For the Pokéfan
Miranda L Visser / Jun 29th, 2013 No Comments
[adsense250itp]I am not the sentimental type; I get rid of most things easily when their time has passed: clothes, toys, furniture, etc. When something is no longer used or breaks, it is time to go unless I can fix it with all my MacGyver skills. One of my few exceptions to this rule is games, particularly Pokémon games. Now, don’t get me wrong, I can delete that save file once it’s completed with only a few minutes of (deep) though, but getting to relive each game over and over again is one of the joys of the franchise I revel in.
At its core, Pokemon was much the same back when I was a child as it is today. It was a new series of course, but the basic concept has stayed constant: Catch em’ all and Beat em’ all (the gym leaders that is). The names, skins, devices and culture have changed around a fairly steady entity and as yet another generation debuts center stage, it’s a time for those of us who have been there since the beginning to reminisce.
Those in our twenties and thiries are the senior citizens of the franchise and at some point we were probably sure that this or that game would be the last one. For better or worse we were wrong.
- We fought the shading wheel on the side of our Game Boy Black and White’s to attain that perfect grey so we could see with just the right angle from the sun because there were no backlights.
- Steroids, cloning, and a dozen other illegal activities were all a-okay.
- We all had a link cable to trade that only worked half the time, and only if everyone laid their gameboys flat on the table, and nobody breathed.
- Each playthrough took double the time: our mom’s couldn’t afford to buy us running shoes.
- We all had that one friend with overly protective religious parents who wasn’t allowed to play “because of the violence”… and we always let them play at our house.
- We all had that one friend who stacked his deck and thus always drew the right cards at the start of the battle… and we still beat him.
- We were the shrewdest of appraisers when that kid a few houses down claimed he had a real Blastoise that we had been buying stacks of packs to find.
- We used rocks to weigh down our cards when our parents made us “go outside and play” and we were forced to battle on the sidewalk or driveway.
- We sat cross legged Sunday morning in front of the TV set, waiting through corny Slip n’ Slide commercials to see if we really knew, “Who’s that Pokemon?”
- We smashed plastic Pokéballs into the sidewalk in mock battles until the springs broke, or the Pokémon inside was unrecognizable… whichever came first.
As young kids we played through all of that “hardship”, which should make us appreciate the new innovations that the creators make with each new generation. But though I’ve played up to Black and White, I always find myself retreating with earnest back to those clunky early incarnations and many others look upon each new incarnation with an air of superiority and disdain.

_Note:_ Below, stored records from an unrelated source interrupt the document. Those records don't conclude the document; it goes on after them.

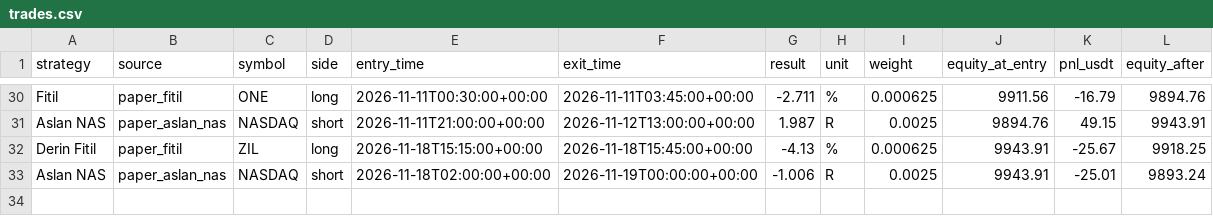
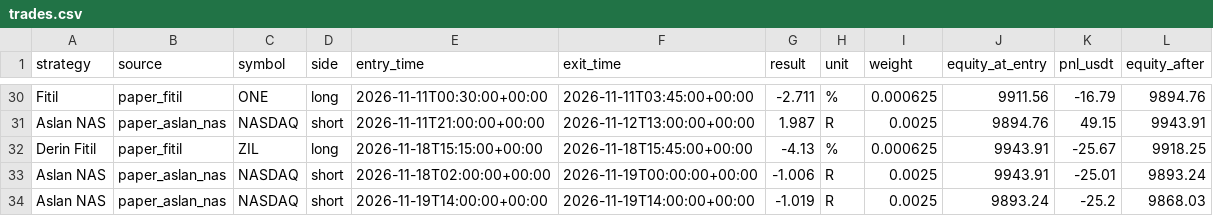
Before and after one commit to traxguo/ASGO.ai, a CSV file: forward/paper_portfoy/trades.csv, drawn as a sheet; only a part is shown, gaps mark what is left out.

```diff
--- a/forward/paper_portfoy/trades.csv
+++ b/forward/paper_portfoy/trades.csv
@@ -33 +33,2 @@ Derin Fitil,paper_fitil,ZIL,long,2026-11-18T15:15:00+00:00,2026-11-18T15:45:00+0
 Aslan NAS,paper_aslan_nas,NASDAQ,short,2026-11-18T02:00:00+00:00,2026-11-19T00:00:00+00:00,-1.006,R,0.0025,9943.91,-25.01,9893.24
+Aslan NAS,paper_aslan_nas,NASDAQ,short,2026-11-19T14:00:00+00:00,2026-11-19T14:00:00+00:00,-1.019,R,0.0025,9893.24,-25.2,9868.03
```
Also changed, not shown: 2 other files.
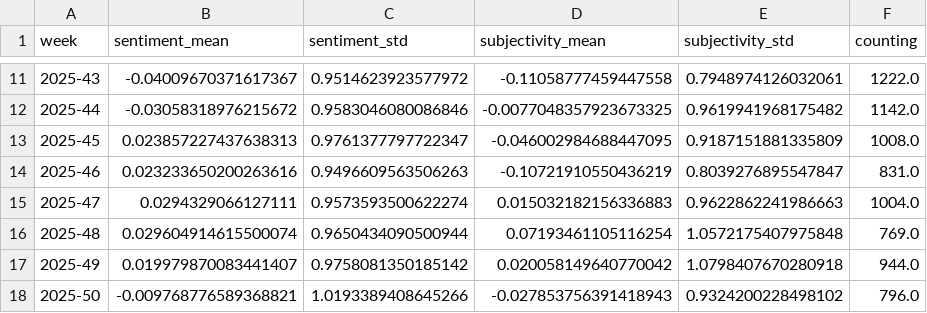
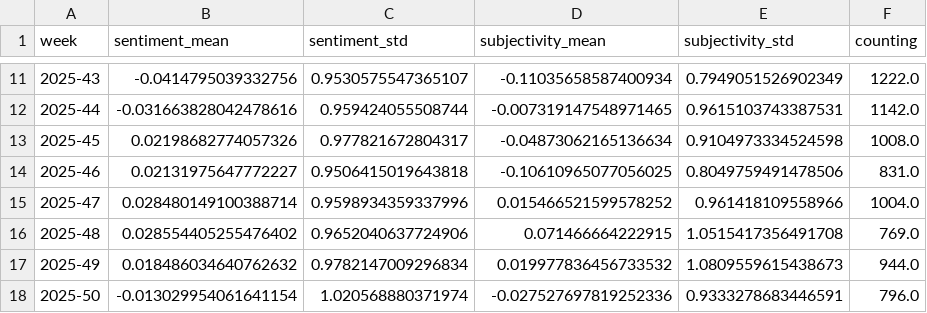
Before and after one commit to ms2329-news/collectionIsComing, a CSV file: csv/sentiments_weeks.csv, drawn as a sheet; only a part is shown, gaps mark what is left out; the diff covers the shown part only.

```diff
--- a/csv/sentiments_weeks.csv
+++ b/csv/sentiments_weeks.csv
@@ -11,8 +11,8 @@ week,sentiment_mean,sentiment_std,subjectivity_mean,subjectivity_std,counting
-2025-43,-0.04009670371617367,0.9514623923577972,-0.11058777459447558,0.7948974126032061,1222.0
-2025-44,-0.03058318976215672,0.9583046080086846,-0.0077048357923673325,0.9619941968175482,1142.0
-2025-45,0.023857227437638313,0.9761377797722347,-0.046002984688447095,0.9187151881335809,1008.0
-2025-46,0.023233650200263616,0.9496609563506263,-0.10721910550436219,0.8039276895547847,831.0
-2025-47,0.0294329066127111,0.9573593500622274,0.015032182156336883,0.9622862241986663,1004.0
-2025-48,0.029604914615500074,0.9650434090500944,0.07193461105116254,1.0572175407975848,769.0
-2025-49,0.019979870083441407,0.9758081350185142,0.020058149640770042,1.0798407670280918,944.0
-2025-50,-0.009768776589368821,1.0193389408645266,-0.027853756391418943,0.9324200228498102,796.0
+2025-43,-0.0414795039332756,0.9530575547365107,-0.11035658587400934,0.7949051526902349,1222.0
+2025-44,-0.031663828042478616,0.959424055508744,-0.007319147548971465,0.9615103743387531,1142.0
+2025-45,0.02198682774057326,0.977821672804317,-0.04873062165136634,0.9104973334524598,1008.0
+2025-46,0.02131975647772227,0.9506415019643818,-0.10610965077056025,0.8049759491478506,831.0
+2025-47,0.028480149100388714,0.9598934359337996,0.015466521599578252,0.961418109558966,1004.0
+2025-48,0.028554405255476402,0.9652040637724906,0.071466664222915,1.0515417356491708,769.0
+2025-49,0.018486034640762632,0.9782147009296834,0.019977836456733532,1.0809559615438673,944.0
+2025-50,-0.013029954061641154,1.020568880371974,-0.027527697819252336,0.9333278683446591,796.0
```
Also changed, not shown: 2 added rows and 96 edited cells elsewhere in this file, csv/sentiments_days.csv, csv/sentiments_domains.csv, 7 other files.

I, as many of you, have likely wondered about this and guessed at the reasons. I often entertain the theory that the new Pokémon just aren’t as cool as they used to be: Trubbish/Garbodor the garbage Pokémon? But then I think of Muk, which we pretend is toxic sludge and not what its name implies. Then I think it might be us that’s changed. There’s no doubt that Pokémon was, and still is, a great franchise, but maybe what keeps us coming back is not just the games, but the memories attached to them.
I don’t own a Nintendo 3DS, but if I did I would definitely have Pokémon X and Y on my list (when did we switch from colors and stones to letters again?). Contrary to what some might think, for me it’s not because of some misplaced brand loyalty, but because every time I see a Generation 1 Pokémon I remember all the great times I had as a kid living on a small base in Portugal with practically nothing else to do.

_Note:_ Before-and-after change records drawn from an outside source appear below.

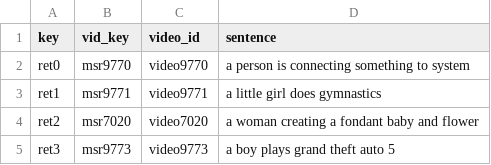
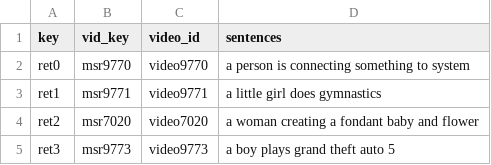
Before and after one commit to www-2025/EAT, a CSV file: data/MSRVTT/MSRVTT_JSFUSION_test.csv, drawn as a sheet; only a part is shown.

Commit message:
Update MSRVTT_JSFUSION_test.csv

```diff
--- a/data/MSRVTT/MSRVTT_JSFUSION_test.csv
+++ b/data/MSRVTT/MSRVTT_JSFUSION_test.csv
@@ -1,2 +1,2 @@
-key,vid_key,video_id,sentence
+key,vid_key,video_id,sentences
 ret0,msr9770,video9770,a person is connecting something to system
```
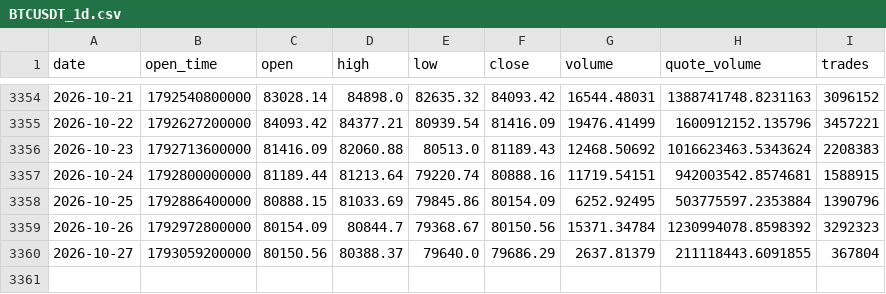
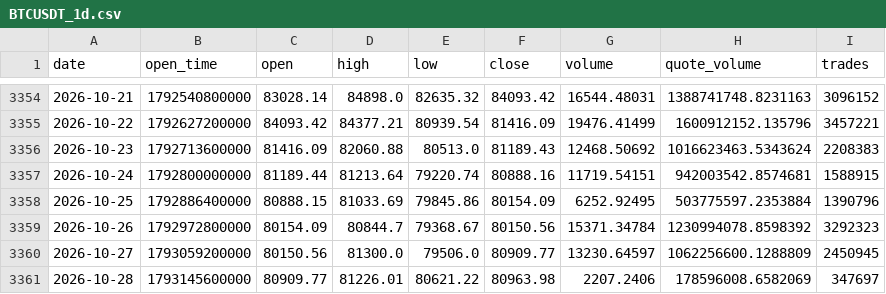
Before and after one commit to huvan9527-a11y/btc_quant, a CSV file: data/BTCUSDT_1d.csv, drawn as a sheet; only a part is shown, gaps mark what is left out.

```diff
--- a/data/BTCUSDT_1d.csv
+++ b/data/BTCUSDT_1d.csv
@@ -3359,2 +3359,3 @@ date,open_time,open,high,low,close,volume,quote_volume,trades
 2026-10-26,1792972800000,80154.09,80844.7,79368.67,80150.56,15371.34784,1230994078.8598392,3292323
-2026-10-27,1793059200000,80150.56,80388.37,79640.0,79686.29,2637.81379,211118443.6091855,367804
+2026-10-27,1793059200000,80150.56,81300.0,79506.0,80909.77,13230.64597,1062256600.1288809,2450945
+2026-10-28,1793145600000,80909.77,81226.01,80621.22,80963.98,2207.2406,178596008.6582069,347697
```
Also changed, not shown: output/position_daily.csv, paper_ledger.csv, 3 other files.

It was really more than just a cartridge in a device or a stack of cards: Pokémon helped shy awkward kids, who moved frequently, make friends and connect (especially military brats like me who moved every 2-3 years), Pokémon helped kids become more avid readers as the need to understand why Pikachu’s thundershock is ineffective against Brock’s Onix is imperative, Pokémon trained kids to solve problems using independent thought and reasoning, and Pokémon still does all these things today.
It’s a new generation… for a new generation, even if a few Pokémon are named for piles of trash (if anything it’s a reflection of our environment today anyway).
With the end of Pokémon’s X and Y conference, I retreat back to my umpteenth playthrough of Ruby and my legion of Wingulls knowing that Pokémon will continue being special for a new set of kids just like it was for me and that is something as Pokéfans that we should all be celebrating.
tags: nintendo , opinion , pokemon , pokemon black , Pokemon Blue , Pokemon Red , pokemon white , Pokemon X , Pokemon Y , Pokemon Yellow